- Document (passport and driver’s licenses) image restoration for improved live to document face matching.
- Biometrics meets forensic: heterogeneous matching.
- Partial face matching across the IR band.
- Tattoo and face recognition from multispectral imagery.
- Cross-device and cross-distance face recognition (FR) using cell phones.
- Facial and subfacial regions in thermal image sequences.
- Toward low-cost, deployable thermal biometrics.
- Sample size estimation and stratification for large biometrics databases.
- A preprocessing methodology for handling passport facial photos.
- Ascertaining identity within human networks in night environments.
- Face recognition and liveness detection in the middle wave infrared (MWIR) band.
5.0 Published Research: Biometric Recognition Systems at a Distance
This section provides a brief discussion on the different conditions used to collect biometrics  and descriptions of the latest publications focused on single biometric traits when collected at a distance. While different traits (e.g., face, iris, fingerprints, and gait) are discussed in this report, the focus is on face recognition.
5.1 Biometrics Collections Using Different Modalities
In the Handbook of Remote Biometrics for Surveillance and Security, Tistarelli et al.  state that when performing biometrics collection, there are three main categories, including the following:
- Contact-Based Biometrics
- Contact-based biometrics require physical interaction between the user and biometrics sensor (e.g., the touch-based fingerprint sensors used in most modern cell phones).
- Contactless or Close-Range Biometrics Data Collection
- Contactless data collection can be considered the category where the biometric trait is captured from about 2 cm to 1 m from the sensor. In this category, depending on the biometric trait, there is always a certain degree of cooperation between the subject and the sensor to capture biometric trait samples of sufficient quality (e.g., when extracting fingerprints  or the face images  when using the embedded camera of mobile phones).
- At-a-Distance (Mid- to Long-Range) Biometrics
- When collecting biometric traits at a distance (also known as remote or standoff biometrics), the stand-off distance ranges from about 1 m to several hundred meters away, depending on the spectrum of the imaging sensor  and its capability .
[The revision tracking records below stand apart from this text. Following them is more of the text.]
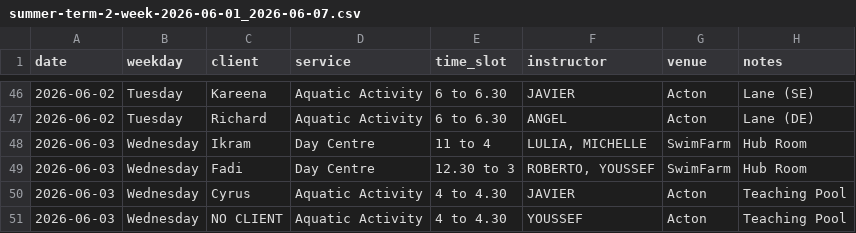
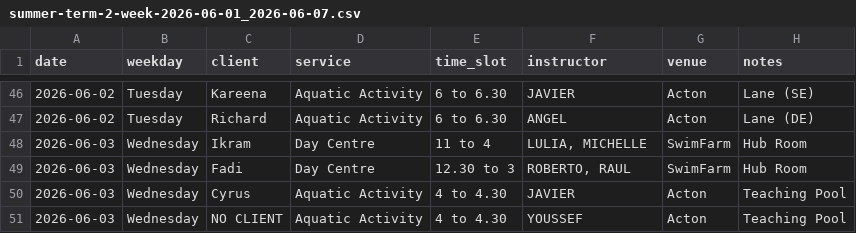
Before and after one commit to Vyky29/PORTALVIC, a CSV file: database/roster_weeks/summer-term-2-week-2026-06-01_2026-06-07.csv, drawn as a sheet; only a part is shown, gaps mark what is left out.

```diff
--- a/database/roster_weeks/summer-term-2-week-2026-06-01_2026-06-07.csv
+++ b/database/roster_weeks/summer-term-2-week-2026-06-01_2026-06-07.csv
@@ -48,3 +48,3 @@ date,weekday,client,service,time_slot,instructor,venue,notes
 2026-06-03,Wednesday,Ikram,Day Centre,11 to 4,"LULIA, MICHELLE",SwimFarm,Hub Room
-2026-06-03,Wednesday,Fadi,Day Centre,12.30 to 3,"ROBERTO, YOUSSEF",SwimFarm,Hub Room
+2026-06-03,Wednesday,Fadi,Day Centre,12.30 to 3,"ROBERTO, RAUL",SwimFarm,Hub Room
 2026-06-03,Wednesday,Cyrus,Aquatic Activity,4 to 4.30,JAVIER,Acton,Teaching Pool
```
Also changed, not shown: database/staff_clients_machine.csv, 6 other files.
Depending on the stand-off distance, the collection is focused on an individual’s face , gait , iris , fingerprint , and other attributes (e.g., tattoos [22, 23]) that may require the individual’s cooperation .
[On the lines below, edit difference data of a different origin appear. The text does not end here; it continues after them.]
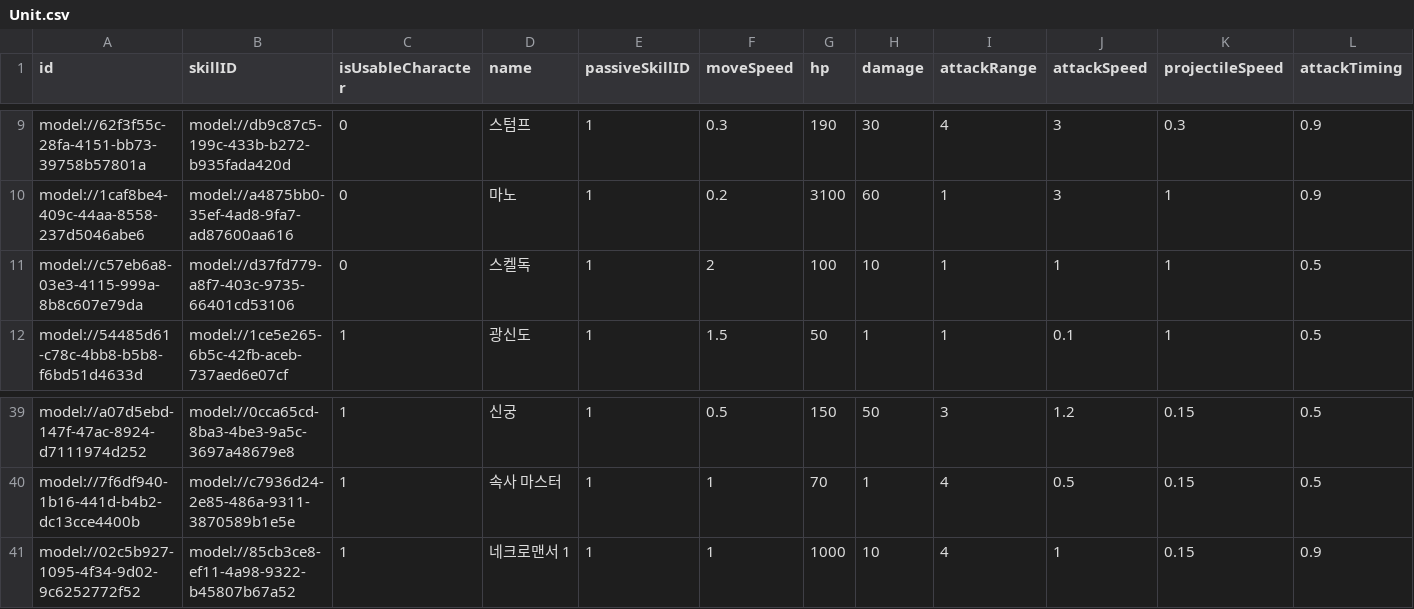
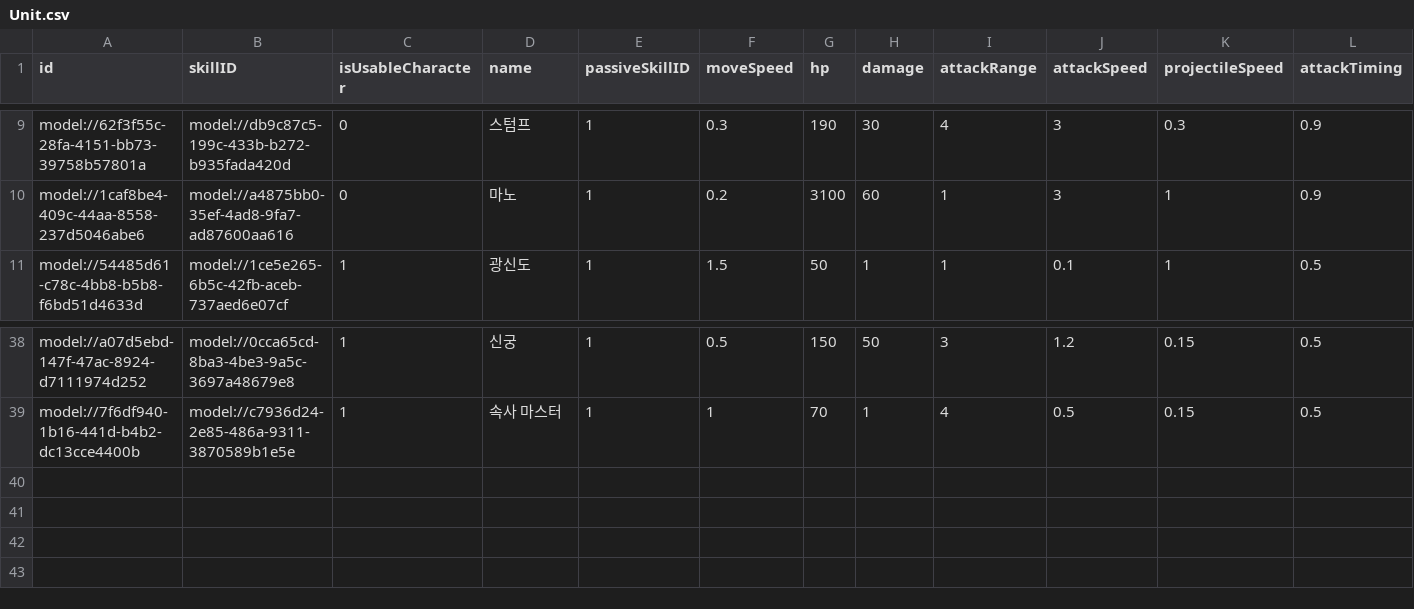
Before and after one commit to treenod-joshua/MapleWorlds, a CSV file: RootDesk/MyDesk/DataSets/Unit.csv, drawn as a sheet; only a part is shown, gaps mark what is left out; rows hold the shown columns only; the diff names each change by its address in the sheet, - before the commit and + after, or states it on an @@ line.

Commit message:
🔥 스켈독, 네크로맨서1 잠시 제거

```diff
--- a/RootDesk/MyDesk/DataSets/Unit.csv
+++ b/RootDesk/MyDesk/DataSets/Unit.csv
-row 11: model://c57eb6a8-03e3-4115-999a-8b8c607e79da | model://d37fd779-a8f7-403c-9735-66401cd53106 | 0 | 스켈독 | 1 | 2 | 100 | 10 | 1 | 1 | 1 | 0.5
-row 41: model://02c5b927-1095-4f34-9d02-9c6252772f52 | model://85cb3ce8-ef11-4a98-9322-b45807b67a52 | 1 | 네크로맨서 1 | 1 | 1 | 1000 | 10 | 4 | 1 | 0.15 | 0.9
```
5.2 Face Recognition at a Distance
This section contains a discussion on one of the aforementioned biometric traits when collected at a distance, namely face recognition and its applications.
FR systems are gaining interest because the face has several advantages over other biometric traits (i.e., it is nonintrusive, understandable, and can be captured in a covert manner at standoff distances); however, there are various challenges when discussing the problem of face recognition at a distance. Depending on the application, the focus can be in the processing of single-spectral, multispectral, or hyperspectral face images (when captured under controlled or uncontrolled environments using a variety of imaging sensors). Such sensors range from the state-of-the-art visible (digital single lens reflex and mirrorless) and IR (near-IR [NIR], short-wave IR [SWIR], MWIR, and long-wave IR [LWIR]) imaging sensors, to using red, green, blue, and depth (RGB-D) and mobile phone image sensors. There are several challenges, including the following:
- Document-to-live face matching
- Faces in the wild using cell phones
- Scalability studies (using small- to large-scale datasets)
- Longitudinal studies (FR over time)
- Impact of makeup, scars marks, and tattoos on FR performance
- Long-range FR at night
- FR behind tinted glass
- Liveness detection
5.3 Additional References
The following publications and projects contain interesting information relevant to the inquiry:
- “Collection of Multi-Spectral Biometric Data for Cross-Spectral Identification Applications” by J. Dawson et al. .
- In this report, best practice collection methodologies were developed to compile large-scale datasets of both visible and SWIR face images. All aspects of data collection are provided, from Institutional Review Board preparation through data post-processing, along with instrumentation layouts for indoor and outdoor live capture setups. Details of past collections performed at WVU to compile multispectral biometric datasets (e.g., age, gender, and ethnicity of the subject populations) are included. Insight is also given on the impact of collection parameters on the general quality of images collected, as well as on how these parameters impact design decisions at the algorithmic development level.
- “Hyperspectral Face Databases for Facial Recognition Research” by W. Cho et al. .
- To overcome several major challenges specific to current FR systems, the usage of spectral imaging is important. In this work, the authors review four publicly available hyperspectral face databases (i.e., Carnegie Mellon University, Hong Kong Polytechnic University Hyperspectral Face Database, IRIS-M, and Stanford) toward providing information on the key points of each of the considered databases.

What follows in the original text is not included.